Running Ubuntu Linux on Acer Tablet PCs Part II

by Reads (36,053)


I was very curious to know what Ubuntu was all about, so I decided to order the three disc pack ( and I received them within a few weeks. I wanted to try out Ubuntu before installing it and the Live CD is the best way to do it. The Live CD allows you to experience the operating system without changing anything on your hard drive.  The OS is loaded from CD into memory so nothing is “installed” on your computer. I inserted the x386 disc (for all Pentium processors) into the drive and booted into the Live CD. On the Acer c310 series, the default way to boot is into the hard drive. You must press F12 at the BIOS post splash screen in order to boot to the CD. 

Wow, I was impressed! The Live CD booted in a minute and a half, and all the drivers, except for the Wacom Tablet and Bluetooth, were up and running without a hitch. I was surfing the Internet instantly. I was not troubled by the Tablet mode not working initially since I knew there were online forums detailing how to get the Tablet drivers to function. I had given up on Bluetooth since the c314 seems to only respond to Acer’s ePM when turning the Bluetooth radio on.

Linux Filesystem

The Linux Filesystem is quite different and possibly daunting for users who have spent their whole lives on the Windows platform (like me). Here are some simple notes to help make the distinction between Windows’ files and Ubuntu’s.

In Windows In Ubuntu
"My Documents" /home/YOUR_NAME_HERE/
"Programs Files" /usr/bin/ or /usr/
"Temporary Files" /tmp/
"My Computer" /media/


In case you missed the introduction in Part I you can click here to read. Part III, the installation process and conclusion, is posted now as well.
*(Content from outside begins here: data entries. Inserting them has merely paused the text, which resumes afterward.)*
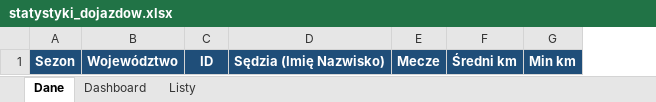
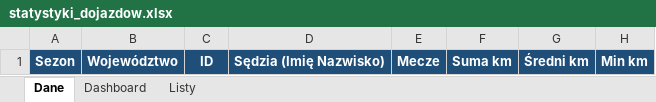
Before and after one commit to Radzio310/zprp-backend, an Excel workbook: app/templates/statystyki_dojazdow.xlsx, sheet Dane, drawn as a sheet; only a part is shown; values as stored, in another font and other column widths than the file's, no borders; table styles not drawn; the diff names each change by its address in the sheet, - before the commit and + after, or states it on an @@ line.

```diff
--- a/app/templates/statystyki_dojazdow.xlsx (sheet Dane)
+++ b/app/templates/statystyki_dojazdow.xlsx (sheet Dane)
+column F, row 1: Suma km
```
Also changed, not shown: sheet Dashboard, charts or pictures, 1 other file.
All content posted on TechnologyGuide is granted to TechnologyGuide with electronic publishing rights in perpetuity, as all content posted on this site becomes a part of the community.